Friday, April 10, 2015

Inequality: A Tale of Two Zip Code.

By Don Siegel

A critical theme in the current national discussion concerns our increasing economic inequality and our inability to do much about it. In essence, pundits have argued that two Americas have emerged over the past several decades, with one possessing a great deal of wealth and power, and the other barely able to make ends meet. While this is not news to most folks, as there always have been and will be richer and poorer people, the finding that it is becoming increasingly difficult for a child born into an economically challenged group to move upward into a more prosperous one is quite troubling. Sociologist, Robert Putnam, has tackled this issue in great depth in his new book Our Kids: The American Dream in Crises, and identifies many of the obstacle that poorer kids face in breaking out of the vicious cycle that is increasingly sustaining the status quo.  

Putnam describes the lives of kids who live on different sides of the tracks in towns from various regions of the country, and shows how dissimilar their experiences are growing up, and as a result, how their futures become predetermined. That is to say, just as data shows increasing inequality in America, it also shows that upward mobility is also increasingly difficult to attain. As we all recognize, there are great differences in the schools American children attend, great differences in family structures and support children get in their homes, great differences in how parents interact with, advocate for, and support their children, great differences with whom children interact, and great differences in the organization and safety of the communities in which they grow-up. When all of these differences are taken into account, it is not surprising that kids' knowledge, skills and values are closely connected to their socioeconomic status, and how what they know, can do, and value determines their futures. 

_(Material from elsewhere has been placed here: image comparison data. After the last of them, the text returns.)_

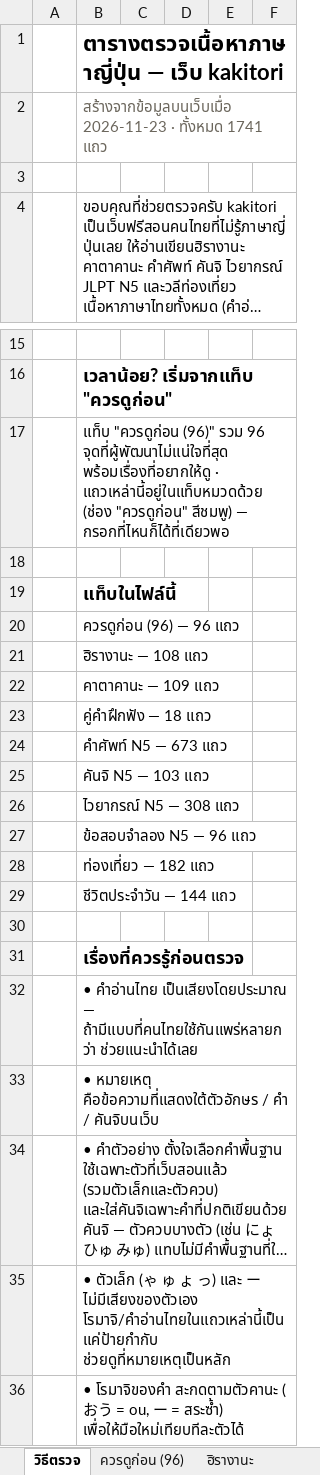
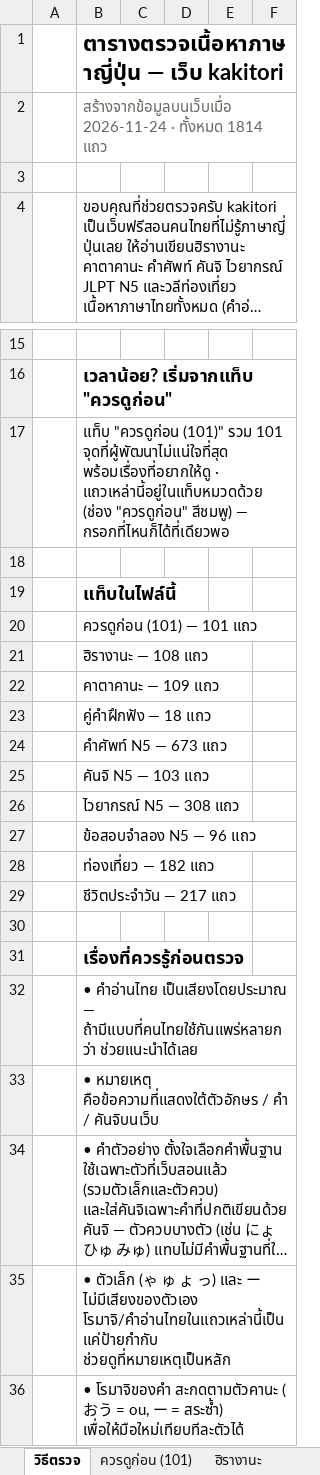
Before and after one commit to jame191036/kakitori, an Excel workbook: docs/content-review.xlsx, sheet วิธีตรวจ, drawn as a sheet; only a part is shown, gaps mark what is left out; long unchanged cells end in …; values as stored, in another font and other column widths than the file's, no borders; the diff names each change by its address in the sheet, - before the commit and + after, or states it on an @@ line.

```diff
--- a/docs/content-review.xlsx (sheet วิธีตรวจ)
+++ b/docs/content-review.xlsx (sheet วิธีตรวจ)
-sheet tab: ควรดูก่อน (96)
+sheet tab: ควรดูก่อน (101)
-B2: สร้างจากข้อมูลบนเว็บเมื่อ 2026-11-23 · ทั้งหมด 1741 แถว
+B2: สร้างจากข้อมูลบนเว็บเมื่อ 2026-11-24 · ทั้งหมด 1814 แถว
-B17: แท็บ "ควรดูก่อน (96)" รวม 96 จุดที่ผู้พัฒนาไม่แน่ใจที่สุด พร้อมเรื่องที่อยากให้ดู…
+B17: แท็บ "ควรดูก่อน (101)" รวม 101 จุดที่ผู้พัฒนาไม่แน่ใจที่สุด พร้อมเรื่องที่อยากให้ดู…
-B20: ควรดูก่อน (96) — 96 แถว
+B20: ควรดูก่อน (101) — 101 แถว
-B29: ชีวิตประจำวัน — 144 แถว
+B29: ชีวิตประจำวัน — 217 แถว
```
Also changed, not shown: sheet ชีวิตประจำวัน, sheet ควรดูก่อน (101), 18 other files.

Using Putnam’s strategy, I decided to do a quick contrast of the community in which we work, the North End of Springfield, which represents one of the poorest zip codes in the state (01107), and a nearby suburb of Springfield, Longmeadow, which represents one of the wealthiest zip codes in Massachusetts (01106). Actually, it is quite remarkable that the zip codes differ by only 1 digit, and that the Google Maps distance between locale centers is only 6.7 miles. Yet, as Putnam shows for other locales, citizens of such communities might as well be living in different universes.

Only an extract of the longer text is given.